- [PROBLEM REQUIREMENTS]
What you return must match the records word for word.

SUPPLIED INFORMATION Start Marker

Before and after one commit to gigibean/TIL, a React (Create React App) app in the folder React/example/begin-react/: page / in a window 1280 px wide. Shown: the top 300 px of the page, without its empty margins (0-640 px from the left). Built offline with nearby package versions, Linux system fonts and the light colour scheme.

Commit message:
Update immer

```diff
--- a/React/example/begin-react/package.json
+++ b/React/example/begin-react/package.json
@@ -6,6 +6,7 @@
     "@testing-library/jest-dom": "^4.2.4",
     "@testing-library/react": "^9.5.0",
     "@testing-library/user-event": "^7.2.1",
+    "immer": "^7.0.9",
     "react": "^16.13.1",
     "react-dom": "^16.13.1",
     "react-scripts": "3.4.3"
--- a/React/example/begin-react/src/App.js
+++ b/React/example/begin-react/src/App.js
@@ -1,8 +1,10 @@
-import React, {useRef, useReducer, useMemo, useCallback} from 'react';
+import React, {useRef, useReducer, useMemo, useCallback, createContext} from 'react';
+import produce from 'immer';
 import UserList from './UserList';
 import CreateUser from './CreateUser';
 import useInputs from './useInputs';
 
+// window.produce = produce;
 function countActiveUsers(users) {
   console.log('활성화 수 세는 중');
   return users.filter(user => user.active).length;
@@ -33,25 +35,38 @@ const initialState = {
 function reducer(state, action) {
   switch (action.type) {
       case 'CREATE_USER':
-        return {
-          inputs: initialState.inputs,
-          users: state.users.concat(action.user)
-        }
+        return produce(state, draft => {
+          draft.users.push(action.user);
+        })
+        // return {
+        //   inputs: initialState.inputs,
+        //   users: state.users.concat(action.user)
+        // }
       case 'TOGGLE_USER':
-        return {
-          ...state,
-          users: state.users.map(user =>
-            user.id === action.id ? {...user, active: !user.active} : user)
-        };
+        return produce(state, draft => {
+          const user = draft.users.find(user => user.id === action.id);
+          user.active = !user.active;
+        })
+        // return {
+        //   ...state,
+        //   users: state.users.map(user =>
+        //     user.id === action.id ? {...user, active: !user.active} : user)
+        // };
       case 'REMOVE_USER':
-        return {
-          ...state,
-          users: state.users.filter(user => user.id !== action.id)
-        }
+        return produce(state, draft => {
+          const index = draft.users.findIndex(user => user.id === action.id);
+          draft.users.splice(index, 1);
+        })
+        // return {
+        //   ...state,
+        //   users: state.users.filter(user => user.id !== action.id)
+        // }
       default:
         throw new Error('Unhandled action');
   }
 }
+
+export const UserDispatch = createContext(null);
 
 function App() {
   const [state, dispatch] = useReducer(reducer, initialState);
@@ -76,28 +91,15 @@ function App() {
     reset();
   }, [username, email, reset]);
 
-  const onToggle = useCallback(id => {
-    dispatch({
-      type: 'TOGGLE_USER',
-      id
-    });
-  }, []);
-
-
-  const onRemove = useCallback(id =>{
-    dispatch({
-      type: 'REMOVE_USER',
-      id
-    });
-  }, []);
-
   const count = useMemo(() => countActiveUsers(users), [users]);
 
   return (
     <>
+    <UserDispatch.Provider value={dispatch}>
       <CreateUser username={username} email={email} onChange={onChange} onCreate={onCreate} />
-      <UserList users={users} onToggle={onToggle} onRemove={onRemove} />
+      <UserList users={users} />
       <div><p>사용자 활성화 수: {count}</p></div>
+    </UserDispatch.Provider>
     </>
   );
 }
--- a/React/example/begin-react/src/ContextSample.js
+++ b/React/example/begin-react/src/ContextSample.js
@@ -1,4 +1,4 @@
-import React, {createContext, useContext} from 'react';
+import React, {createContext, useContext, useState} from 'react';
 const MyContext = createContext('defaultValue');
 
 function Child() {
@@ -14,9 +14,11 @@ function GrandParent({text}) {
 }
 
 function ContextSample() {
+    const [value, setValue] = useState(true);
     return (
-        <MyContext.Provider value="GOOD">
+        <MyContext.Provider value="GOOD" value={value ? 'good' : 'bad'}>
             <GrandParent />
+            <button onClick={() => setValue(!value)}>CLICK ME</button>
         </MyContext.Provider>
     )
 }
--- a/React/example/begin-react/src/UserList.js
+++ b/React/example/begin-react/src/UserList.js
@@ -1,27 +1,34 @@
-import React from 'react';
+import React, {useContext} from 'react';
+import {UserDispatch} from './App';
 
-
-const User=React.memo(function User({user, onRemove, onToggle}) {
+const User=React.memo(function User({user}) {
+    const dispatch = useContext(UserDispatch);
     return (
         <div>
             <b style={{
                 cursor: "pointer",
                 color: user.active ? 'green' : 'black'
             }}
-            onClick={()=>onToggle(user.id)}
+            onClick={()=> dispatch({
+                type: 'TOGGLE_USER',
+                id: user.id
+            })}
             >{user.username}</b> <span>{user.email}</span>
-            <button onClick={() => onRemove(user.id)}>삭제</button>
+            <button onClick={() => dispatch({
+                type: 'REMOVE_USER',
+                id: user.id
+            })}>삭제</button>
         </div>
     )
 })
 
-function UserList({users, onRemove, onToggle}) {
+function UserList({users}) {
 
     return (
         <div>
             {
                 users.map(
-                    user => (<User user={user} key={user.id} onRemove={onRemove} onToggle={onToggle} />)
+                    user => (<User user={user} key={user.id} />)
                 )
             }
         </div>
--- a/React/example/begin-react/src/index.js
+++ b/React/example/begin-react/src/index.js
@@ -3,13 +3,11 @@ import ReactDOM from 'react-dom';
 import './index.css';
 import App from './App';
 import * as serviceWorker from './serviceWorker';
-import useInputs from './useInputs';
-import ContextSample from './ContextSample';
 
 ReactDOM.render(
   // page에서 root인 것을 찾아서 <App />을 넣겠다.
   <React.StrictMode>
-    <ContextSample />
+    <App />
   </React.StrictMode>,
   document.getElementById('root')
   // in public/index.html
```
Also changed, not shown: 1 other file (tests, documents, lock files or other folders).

SUPPLIED INFORMATION End Marker

- [REPLY]
Before and after one commit to gigibean/TIL, a React (Create React App) app in the folder React/example/begin-react/: page / in a window 1280 px wide. Shown: the top 300 px of the page, without its empty margins (0-640 px from the left). Built offline with nearby package versions, Linux system fonts and the light colour scheme.

Commit message:
Update immer

```diff
--- a/React/example/begin-react/package.json
+++ b/React/example/begin-react/package.json
@@ -6,6 +6,7 @@
     "@testing-library/jest-dom": "^4.2.4",
     "@testing-library/react": "^9.5.0",
     "@testing-library/user-event": "^7.2.1",
+    "immer": "^7.0.9",
     "react": "^16.13.1",
     "react-dom": "^16.13.1",
     "react-scripts": "3.4.3"
--- a/React/example/begin-react/src/App.js
+++ b/React/example/begin-react/src/App.js
@@ -1,8 +1,10 @@
-import React, {useRef, useReducer, useMemo, useCallback} from 'react';
+import React, {useRef, useReducer, useMemo, useCallback, createContext} from 'react';
+import produce from 'immer';
 import UserList from './UserList';
 import CreateUser from './CreateUser';
 import useInputs from './useInputs';
 
+// window.produce = produce;
 function countActiveUsers(users) {
   console.log('활성화 수 세는 중');
   return users.filter(user => user.active).length;
@@ -33,25 +35,38 @@ const initialState = {
 function reducer(state, action) {
   switch (action.type) {
       case 'CREATE_USER':
-        return {
-          inputs: initialState.inputs,
-          users: state.users.concat(action.user)
-        }
+        return produce(state, draft => {
+          draft.users.push(action.user);
+        })
+        // return {
+        //   inputs: initialState.inputs,
+        //   users: state.users.concat(action.user)
+        // }
       case 'TOGGLE_USER':
-        return {
-          ...state,
-          users: state.users.map(user =>
-            user.id === action.id ? {...user, active: !user.active} : user)
-        };
+        return produce(state, draft => {
+          const user = draft.users.find(user => user.id === action.id);
+          user.active = !user.active;
+        })
+        // return {
+        //   ...state,
+        //   users: state.users.map(user =>
+        //     user.id === action.id ? {...user, active: !user.active} : user)
+        // };
       case 'REMOVE_USER':
-        return {
-          ...state,
-          users: state.users.filter(user => user.id !== action.id)
-        }
+        return produce(state, draft => {
+          const index = draft.users.findIndex(user => user.id === action.id);
+          draft.users.splice(index, 1);
+        })
+        // return {
+        //   ...state,
+        //   users: state.users.filter(user => user.id !== action.id)
+        // }
       default:
         throw new Error('Unhandled action');
   }
 }
+
+export const UserDispatch = createContext(null);
 
 function App() {
   const [state, dispatch] = useReducer(reducer, initialState);
@@ -76,28 +91,15 @@ function App() {
     reset();
   }, [username, email, reset]);
 
-  const onToggle = useCallback(id => {
-    dispatch({
-      type: 'TOGGLE_USER',
-      id
-    });
-  }, []);
-
-
-  const onRemove = useCallback(id =>{
-    dispatch({
-      type: 'REMOVE_USER',
-      id
-    });
-  }, []);
-
   const count = useMemo(() => countActiveUsers(users), [users]);
 
   return (
     <>
+    <UserDispatch.Provider value={dispatch}>
       <CreateUser username={username} email={email} onChange={onChange} onCreate={onCreate} />
-      <UserList users={users} onToggle={onToggle} onRemove={onRemove} />
+      <UserList users={users} />
       <div><p>사용자 활성화 수: {count}</p></div>
+    </UserDispatch.Provider>
     </>
   );
 }
--- a/React/example/begin-react/src/ContextSample.js
+++ b/React/example/begin-react/src/ContextSample.js
@@ -1,4 +1,4 @@
-import React, {createContext, useContext} from 'react';
+import React, {createContext, useContext, useState} from 'react';
 const MyContext = createContext('defaultValue');
 
 function Child() {
@@ -14,9 +14,11 @@ function GrandParent({text}) {
 }
 
 function ContextSample() {
+    const [value, setValue] = useState(true);
     return (
-        <MyContext.Provider value="GOOD">
+        <MyContext.Provider value="GOOD" value={value ? 'good' : 'bad'}>
             <GrandParent />
+            <button onClick={() => setValue(!value)}>CLICK ME</button>
         </MyContext.Provider>
     )
 }
--- a/React/example/begin-react/src/UserList.js
+++ b/React/example/begin-react/src/UserList.js
@@ -1,27 +1,34 @@
-import React from 'react';
+import React, {useContext} from 'react';
+import {UserDispatch} from './App';
 
-
-const User=React.memo(function User({user, onRemove, onToggle}) {
+const User=React.memo(function User({user}) {
+    const dispatch = useContext(UserDispatch);
     return (
         <div>
             <b style={{
                 cursor: "pointer",
                 color: user.active ? 'green' : 'black'
             }}
-            onClick={()=>onToggle(user.id)}
+            onClick={()=> dispatch({
+                type: 'TOGGLE_USER',
+                id: user.id
+            })}
             >{user.username}</b> <span>{user.email}</span>
-            <button onClick={() => onRemove(user.id)}>삭제</button>
+            <button onClick={() => dispatch({
+                type: 'REMOVE_USER',
+                id: user.id
+            })}>삭제</button>
         </div>
     )
 })
 
-function UserList({users, onRemove, onToggle}) {
+function UserList({users}) {
 
     return (
         <div>
             {
                 users.map(
-                    user => (<User user={user} key={user.id} onRemove={onRemove} onToggle={onToggle} />)
+                    user => (<User user={user} key={user.id} />)
                 )
             }
         </div>
--- a/React/example/begin-react/src/index.js
+++ b/React/example/begin-react/src/index.js
@@ -3,13 +3,11 @@ import ReactDOM from 'react-dom';
 import './index.css';
 import App from './App';
 import * as serviceWorker from './serviceWorker';
-import useInputs from './useInputs';
-import ContextSample from './ContextSample';
 
 ReactDOM.render(
   // page에서 root인 것을 찾아서 <App />을 넣겠다.
   <React.StrictMode>
-    <ContextSample />
+    <App />
   </React.StrictMode>,
   document.getElementById('root')
   // in public/index.html
```
Also changed, not shown: 1 other file (tests, documents, lock files or other folders).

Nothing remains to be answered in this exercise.